Temporary shortages of products such as anti-freeze, wheels, tires, axles, and brakes have become more common over the past several decades. These shortages can be a supplier's worst nightmare, in spite of the fact that they're selling all they can make. Most first-tier component suppliers service OEMs using direct sales and shipping programs. Typically, products move directly from manufacturing plants or are stored in warehouses near the OEM plants. Emphasis is placed on consistent supply to ensure that truck and trailer production lines don't shut down due to lack of components.
Aftermarket supply lines typically involve local servicing, dealers and multi-tiered distribution channels. They are generally more complex, costly and subject to disruption when OEM demand escalates.
Many industry gurus are predicting a strong surge in new-truck build rates from mid-2004 through at least 2005 or 2006. Fleet managers should not overlook the effect this could have on aftermarket availability of essential components, such as tires.
To eliminate costly excess capacity, most component suppliers have worked diligently to match manufacturing capacity to overall industry demand. This strategy serves the industry well in terms of efficiency and cost containment, but it can also create temporary shortages when market demand changes rapidly.

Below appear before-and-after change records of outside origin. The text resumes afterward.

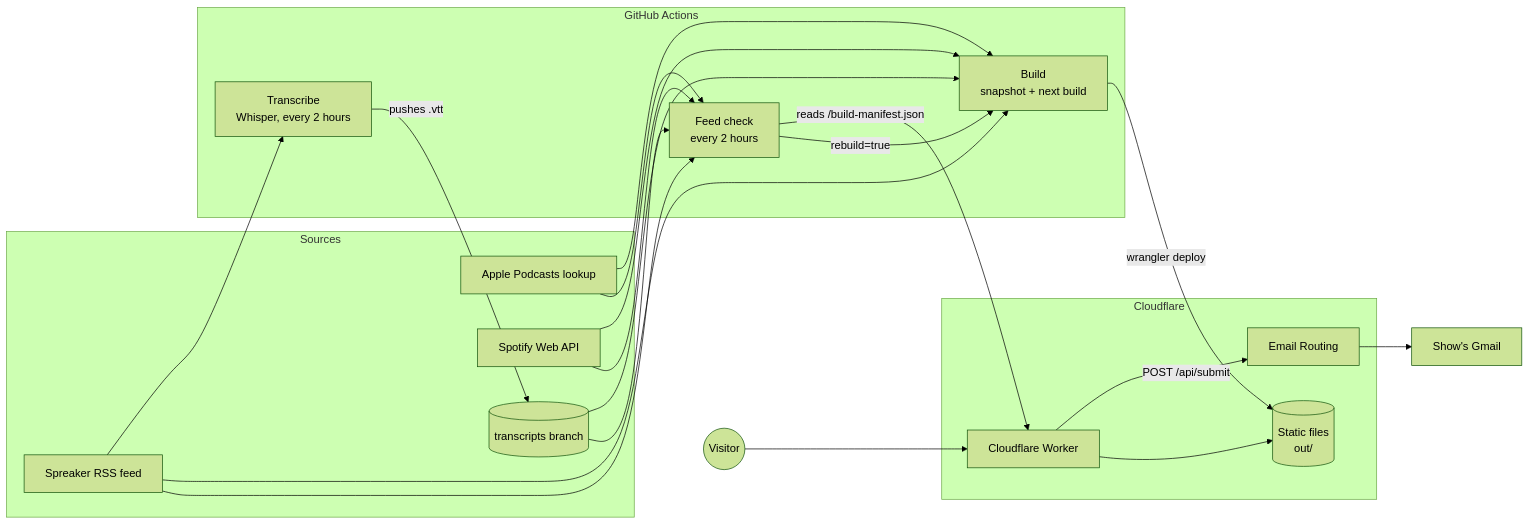
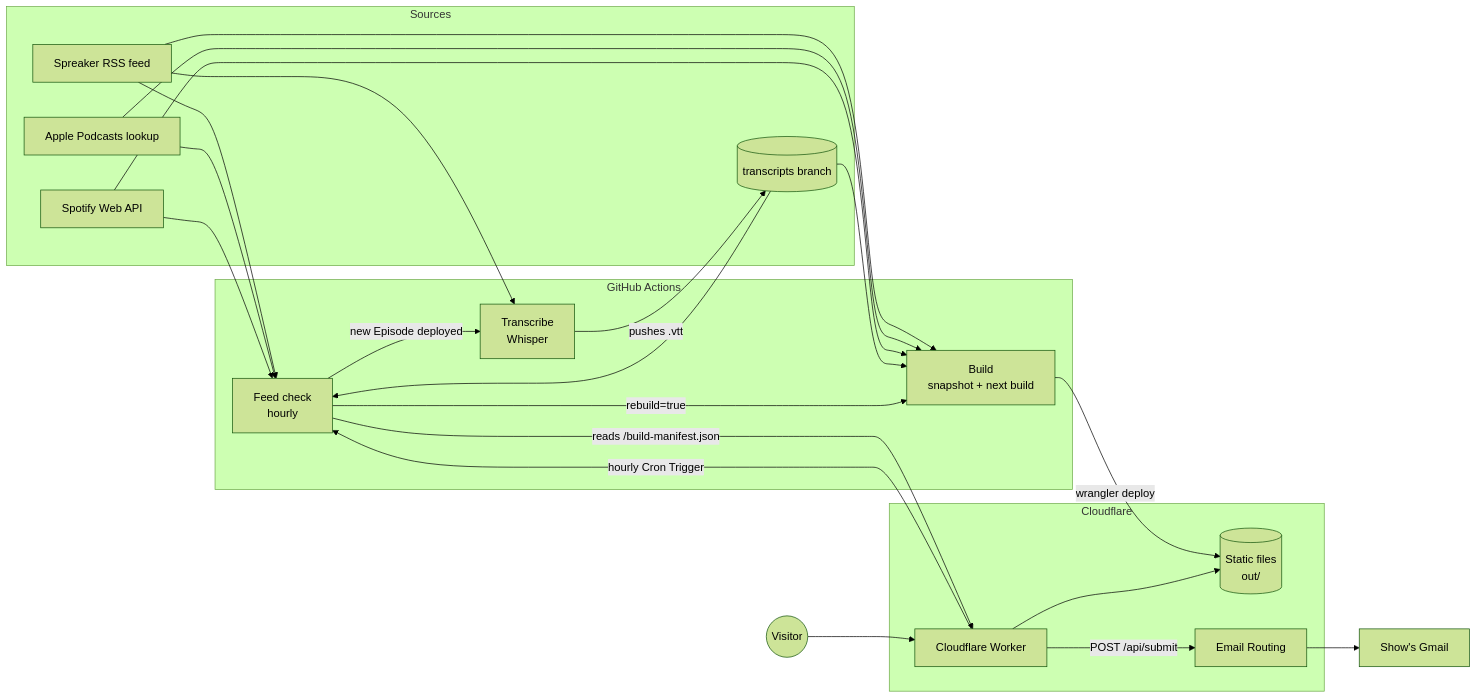
One commit to mbelmear/jesters-privilege changed the first of 2 diagrams in docs/architecture.md. Above: the diagram before and after it, drawn with Mermaid (forest theme). The commit also changed other lines of this file and 27 other files, not shown here.

First line of the commit message:
Start the feed check hourly from the site Worker (#302) (#306)

````diff
--- a/docs/architecture.md
+++ b/docs/architecture.md
@@ -9,39 +9,41 @@
 ```mermaid
 flowchart LR
   subgraph Sources
     Spreaker[Spreaker RSS feed]
     Apple[Apple Podcasts lookup]
     Spotify[Spotify Web API]
     TB[(transcripts branch)]
   end
 
   subgraph GitHub Actions
-    Check[Feed check<br/>every 2 hours]
+    Check[Feed check<br/>hourly]
     Build[Build<br/>snapshot + next build]
-    Transcribe[Transcribe<br/>Whisper, every 2 hours]
+    Transcribe[Transcribe<br/>Whisper]
   end
 
   subgraph Cloudflare
     Worker[Cloudflare Worker]
     Assets[(Static files<br/>out/)]
     Email[Email Routing]
   end
 
   Spreaker --> Check
   Apple --> Check
   Spotify --> Check
   TB --> Check
   Spreaker --> Build
   Spreaker --> Transcribe
   Apple --> Build
   Spotify --> Build
   TB --> Build
   Transcribe -->|pushes .vtt| TB
+  Worker -->|hourly Cron Trigger| Check
   Check -->|rebuild=true| Build
+  Check -->|new Episode deployed| Transcribe
   Check -->|reads /build-manifest.json| Worker
   Build -->|wrangler deploy| Assets
   Visitor((Visitor)) --> Worker
   Worker --> Assets
   Worker -->|POST /api/submit| Email
   Email --> Gmail[Show's Gmail]
 ```
````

Let's explore some steps fleet managers can take to make sure they have an adequate supply of desirable replacement components. Factors that make a product “desirable” include the following:
Brands/models with known and acceptable performance levels;
Components from manufacturers and/or suppliers with whom you have an existing relationship;
Usage compatibility with your first-choice brands/models;
Warranty and pricing comparable to your preferred components;
Components that will move through your system, e.g., retreading, rotation, repair, disposal — with minimal disruption.
Many of these issues cannot be addressed on a moment's notice. Normal product development cycles may result in alternate suppliers having newer products that you're not familiar with. Paying attention to information about new products is worth your time over the long run.
Alternate suppliers may also have very different geographic availability of parts for on-the-road purchases. Warranty terms and procedures may be different. Since some suppliers offer both first-line and second-line product models, it might be more expedient to purchase a second-line product from an existing supplier than to demand another brand from a new supplier.
And don't expect products from different suppliers to perform equally. Surprises, both pleasant and unpleasant, may await managers who fail to research product performance and prioritize their alternatives.
The bottom line is to get reliable information. Fortunately, our industry has many reputable suppliers more than willing to help fleets make informed decisions. Taking the time and initiative to ask them the right questions is a good place to start.